Task description: Take each line below that has "County" and copy it.

(Collected data entries)
==*==

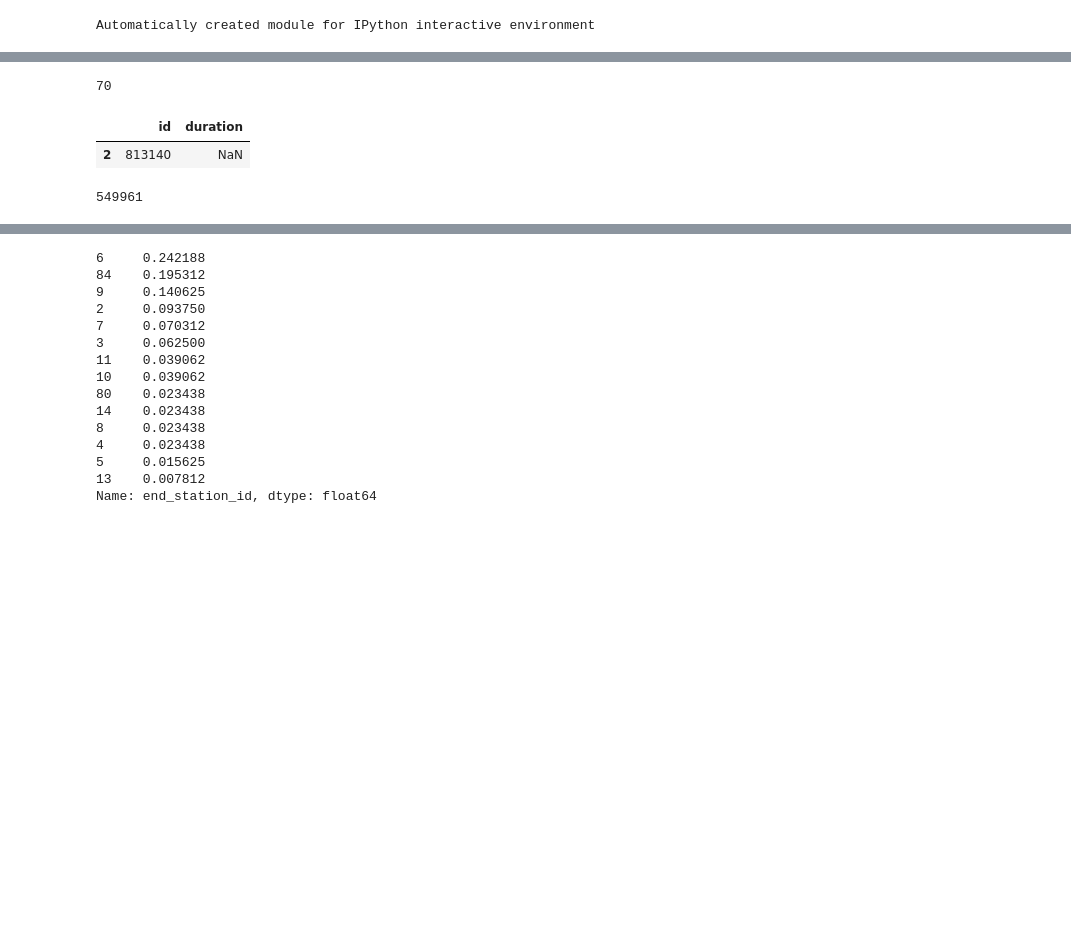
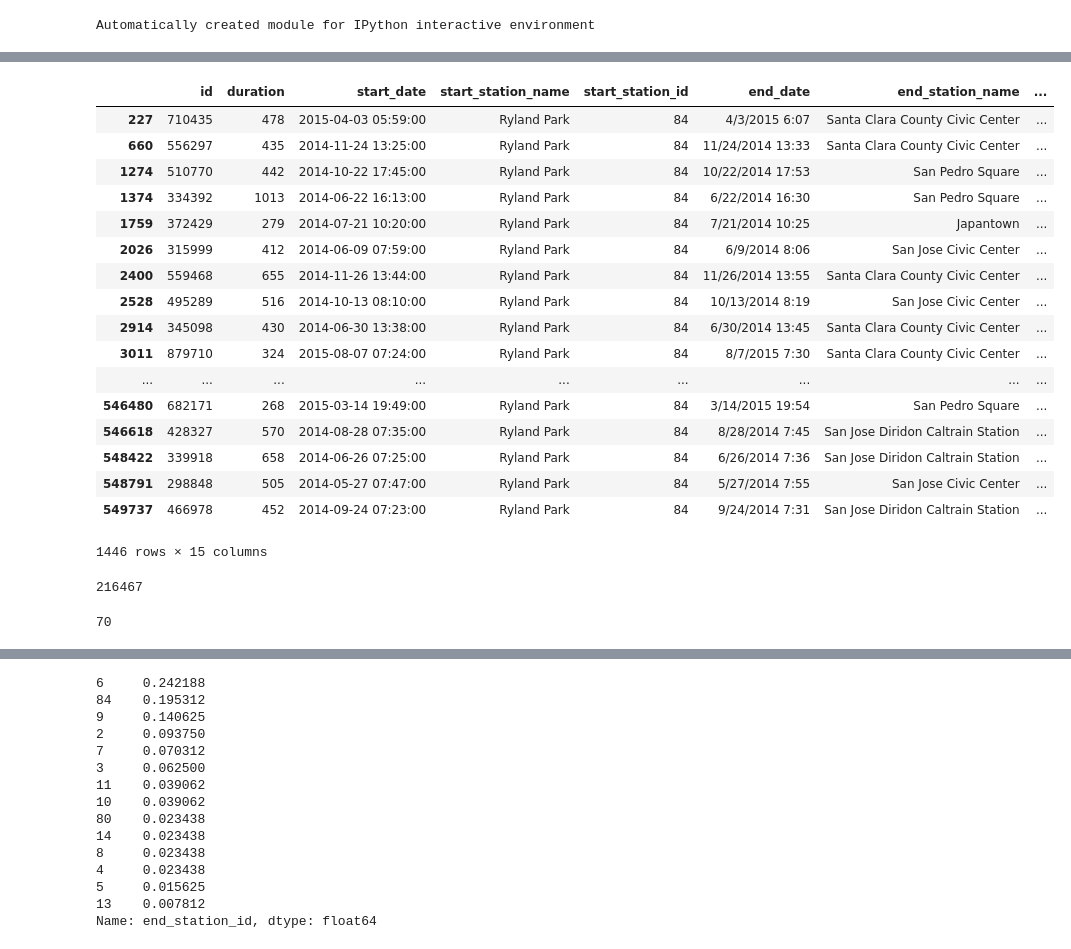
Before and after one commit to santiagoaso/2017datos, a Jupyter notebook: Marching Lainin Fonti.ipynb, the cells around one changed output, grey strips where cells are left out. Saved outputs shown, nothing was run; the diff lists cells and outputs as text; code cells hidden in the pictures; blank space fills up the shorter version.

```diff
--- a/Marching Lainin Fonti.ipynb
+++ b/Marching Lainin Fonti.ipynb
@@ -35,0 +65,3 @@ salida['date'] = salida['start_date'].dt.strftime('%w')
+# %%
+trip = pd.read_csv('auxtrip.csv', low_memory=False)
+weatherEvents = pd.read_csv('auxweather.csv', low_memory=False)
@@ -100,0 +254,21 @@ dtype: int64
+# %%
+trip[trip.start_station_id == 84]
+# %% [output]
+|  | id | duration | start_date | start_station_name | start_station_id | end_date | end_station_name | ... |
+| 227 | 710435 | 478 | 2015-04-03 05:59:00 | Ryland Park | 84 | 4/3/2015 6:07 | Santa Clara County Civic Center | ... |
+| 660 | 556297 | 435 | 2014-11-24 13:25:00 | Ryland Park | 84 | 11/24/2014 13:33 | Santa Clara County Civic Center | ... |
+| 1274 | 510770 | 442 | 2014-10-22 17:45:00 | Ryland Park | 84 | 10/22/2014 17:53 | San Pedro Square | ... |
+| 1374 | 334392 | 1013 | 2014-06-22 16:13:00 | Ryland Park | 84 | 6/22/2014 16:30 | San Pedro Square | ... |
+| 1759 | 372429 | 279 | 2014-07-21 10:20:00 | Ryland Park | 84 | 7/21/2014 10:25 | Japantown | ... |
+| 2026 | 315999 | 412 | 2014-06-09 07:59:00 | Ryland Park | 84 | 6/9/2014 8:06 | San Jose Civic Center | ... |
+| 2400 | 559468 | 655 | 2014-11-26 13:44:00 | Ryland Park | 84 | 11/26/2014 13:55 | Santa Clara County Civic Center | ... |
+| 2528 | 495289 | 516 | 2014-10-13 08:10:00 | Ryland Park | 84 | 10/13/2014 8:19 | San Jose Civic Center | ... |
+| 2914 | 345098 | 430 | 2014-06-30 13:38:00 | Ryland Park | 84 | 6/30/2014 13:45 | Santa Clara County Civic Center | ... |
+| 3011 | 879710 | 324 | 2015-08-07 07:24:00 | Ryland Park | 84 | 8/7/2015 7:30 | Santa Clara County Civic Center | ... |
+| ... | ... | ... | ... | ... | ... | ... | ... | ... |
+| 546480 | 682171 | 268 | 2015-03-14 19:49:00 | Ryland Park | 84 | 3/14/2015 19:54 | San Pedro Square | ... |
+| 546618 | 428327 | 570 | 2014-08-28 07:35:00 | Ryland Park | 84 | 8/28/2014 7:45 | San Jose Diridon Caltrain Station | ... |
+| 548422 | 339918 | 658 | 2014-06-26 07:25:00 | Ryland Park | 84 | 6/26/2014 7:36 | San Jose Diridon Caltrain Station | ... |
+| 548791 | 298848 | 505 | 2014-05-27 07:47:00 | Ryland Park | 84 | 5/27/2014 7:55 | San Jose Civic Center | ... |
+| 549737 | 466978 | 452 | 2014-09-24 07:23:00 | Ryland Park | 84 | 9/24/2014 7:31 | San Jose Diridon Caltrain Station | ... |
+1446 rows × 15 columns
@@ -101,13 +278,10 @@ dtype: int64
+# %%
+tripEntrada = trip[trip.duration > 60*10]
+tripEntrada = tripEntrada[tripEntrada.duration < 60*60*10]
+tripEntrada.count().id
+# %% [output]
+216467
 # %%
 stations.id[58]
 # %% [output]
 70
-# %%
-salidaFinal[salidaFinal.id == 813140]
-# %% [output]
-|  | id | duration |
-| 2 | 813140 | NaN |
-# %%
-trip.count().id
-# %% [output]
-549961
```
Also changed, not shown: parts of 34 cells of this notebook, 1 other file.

==*==

Task result:
+| 227 | 710435 | 478 | 2015-04-03 05:59:00 | Ryland Park | 84 | 4/3/2015 6:07 | Santa Clara County Civic Center | ... |
+| 660 | 556297 | 435 | 2014-11-24 13:25:00 | Ryland Park | 84 | 11/24/2014 13:33 | Santa Clara County Civic Center | ... |
+| 2400 | 559468 | 655 | 2014-11-26 13:44:00 | Ryland Park | 84 | 11/26/2014 13:55 | Santa Clara County Civic Center | ... |
+| 2914 | 345098 | 430 | 2014-06-30 13:38:00 | Ryland Park | 84 | 6/30/2014 13:45 | Santa Clara County Civic Center | ... |
+| 3011 | 879710 | 324 | 2015-08-07 07:24:00 | Ryland Park | 84 | 8/7/2015 7:30 | Santa Clara County Civic Center | ... |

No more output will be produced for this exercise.